**Your task:** Within the records that follow, find every line containing the string "main". Copy those lines.

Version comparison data
Start of Block

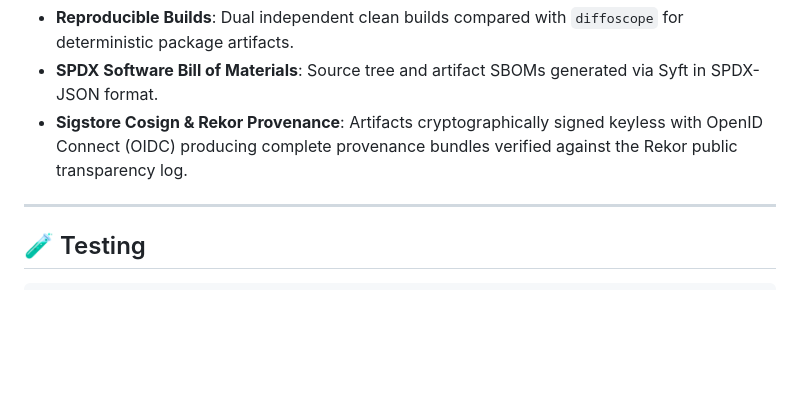
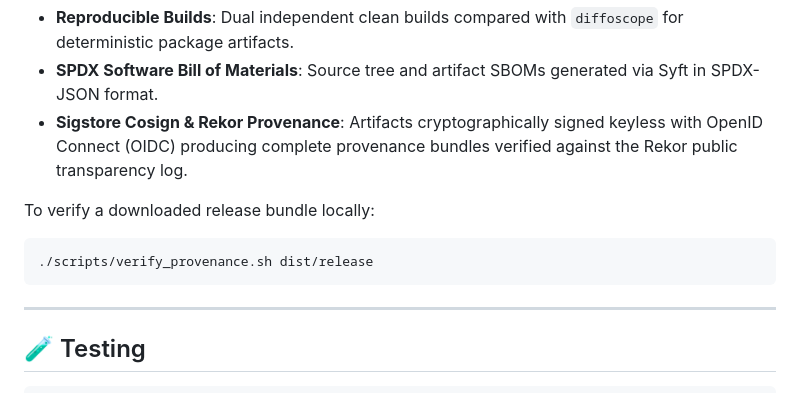
Before and after one commit to 1nc0gn30/promptmaster-studio, a Markdown page: README.md, the part around the change. Drawn GitHub-style; blank space fills up the shorter version.

Commit message:
docs(release): document local verification of provenance bundles and sboms

````diff
--- a/README.md
+++ b/README.md
@@ -333,6 +333,11 @@ Releases are hardened directly through [.github/workflows/release.yml](file:///.
 - **SPDX Software Bill of Materials**: Source tree and artifact SBOMs generated via Syft in SPDX-JSON format.
 - **Sigstore Cosign & Rekor Provenance**: Artifacts cryptographically signed keyless with OpenID Connect (OIDC) producing complete provenance bundles verified against the Rekor public transparency log.
 
+To verify a downloaded release bundle locally:
+```bash
+./scripts/verify_provenance.sh dist/release
+```
+
 ---
 
 ## 🧪 Testing
````
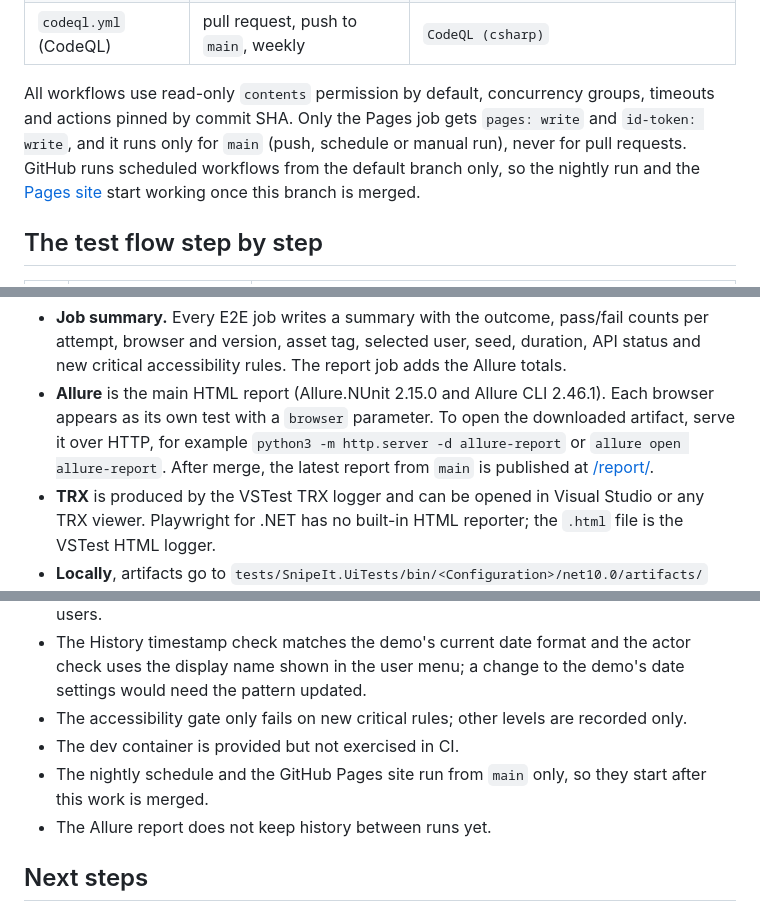
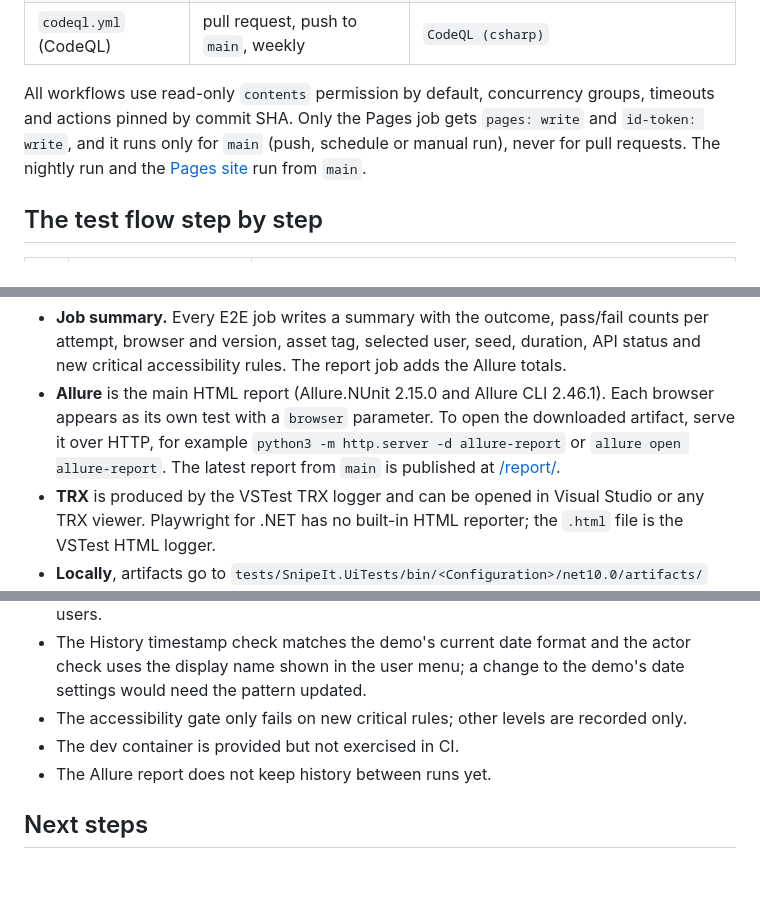
Before and after one commit to muhib-karim/global360-qa-automation, a Markdown page: README.md, 3 parts joined by grey strips. Rendered like a GitHub page; blank space fills up the shorter version.

Commit message:
Docs: drop pre-merge wording now that main is live
Clarified the execution context for the nightly run and GitHub Pages site, emphasizing that they operate from the `main` branch post-merge.

```diff
--- a/README.md
+++ b/README.md
@@ -277,9 +277,8 @@ Containers extension and run the Quick start `dotnet test` command. The dev cont
 
 All workflows use read-only `contents` permission by default, concurrency groups, timeouts and actions pinned by
 commit SHA. Only the Pages job gets `pages: write` and `id-token: write`, and it runs only for `main` (push,
-schedule or manual run), never for pull requests. GitHub runs scheduled workflows from the default branch only,
-so the nightly run and the [Pages site](https://muhib-karim.github.io/global360-qa-automation/) start working
-once this branch is merged.
+schedule or manual run), never for pull requests. The nightly run and the
+[Pages site](https://muhib-karim.github.io/global360-qa-automation/) run from `main`.
 
 ## The test flow step by step
 
@@ -374,8 +373,8 @@ job's summary fails if the browser that actually ran differs from the matrix ent
   job adds the Allure totals.
 - **Allure** is the main HTML report (Allure.NUnit 2.15.0 and Allure CLI 2.46.1). Each browser appears as its own
   test with a `browser` parameter. To open the downloaded artifact, serve it over HTTP, for example
-  `python3 -m http.server -d allure-report` or `allure open allure-report`. After merge, the latest report from
-  `main` is published at [/report/](https://muhib-karim.github.io/global360-qa-automation/report/).
+  `python3 -m http.server -d allure-report` or `allure open allure-report`. The latest report from `main` is
+  published at [/report/](https://muhib-karim.github.io/global360-qa-automation/report/).
 - **TRX** is produced by the VSTest TRX logger and can be opened in Visual Studio or any TRX viewer.
   Playwright for .NET has no built-in HTML reporter; the `.html` file is the VSTest HTML logger.
 - **Locally**, artifacts go to `tests/SnipeIt.UiTests/bin/<Configuration>/net10.0/artifacts/` and Allure results to
@@ -463,7 +462,6 @@ Dependabot proposes weekly NuGet, GitHub Actions and Docker updates; they go thr
   shown in the user menu; a change to the demo's date settings would need the pattern updated.
 - The accessibility gate only fails on new critical rules; other levels are recorded only.
 - The dev container is provided but not exercised in CI.
-- The nightly schedule and the GitHub Pages site run from `main` only, so they start after this work is merged.
 - The Allure report does not keep history between runs yet.
 
 ## Next steps
```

End of Block

**Task output:**
Docs: drop pre-merge wording now that main is live
Clarified the execution context for the nightly run and GitHub Pages site, emphasizing that they operate from the `main` branch post-merge.
 commit SHA. Only the Pages job gets `pages: write` and `id-token: write`, and it runs only for `main` (push,
+[Pages site](https://muhib-karim.github.io/global360-qa-automation/) run from `main`.
 - **Allure** is the main HTML report (Allure.NUnit 2.15.0 and Allure CLI 2.46.1). Each browser appears as its own
-  `main` is published at [/report/](https://muhib-karim.github.io/global360-qa-automation/report/).
+  `python3 -m http.server -d allure-report` or `allure open allure-report`. The latest report from `main` is
-- The nightly schedule and the GitHub Pages site run from `main` only, so they start after this work is merged.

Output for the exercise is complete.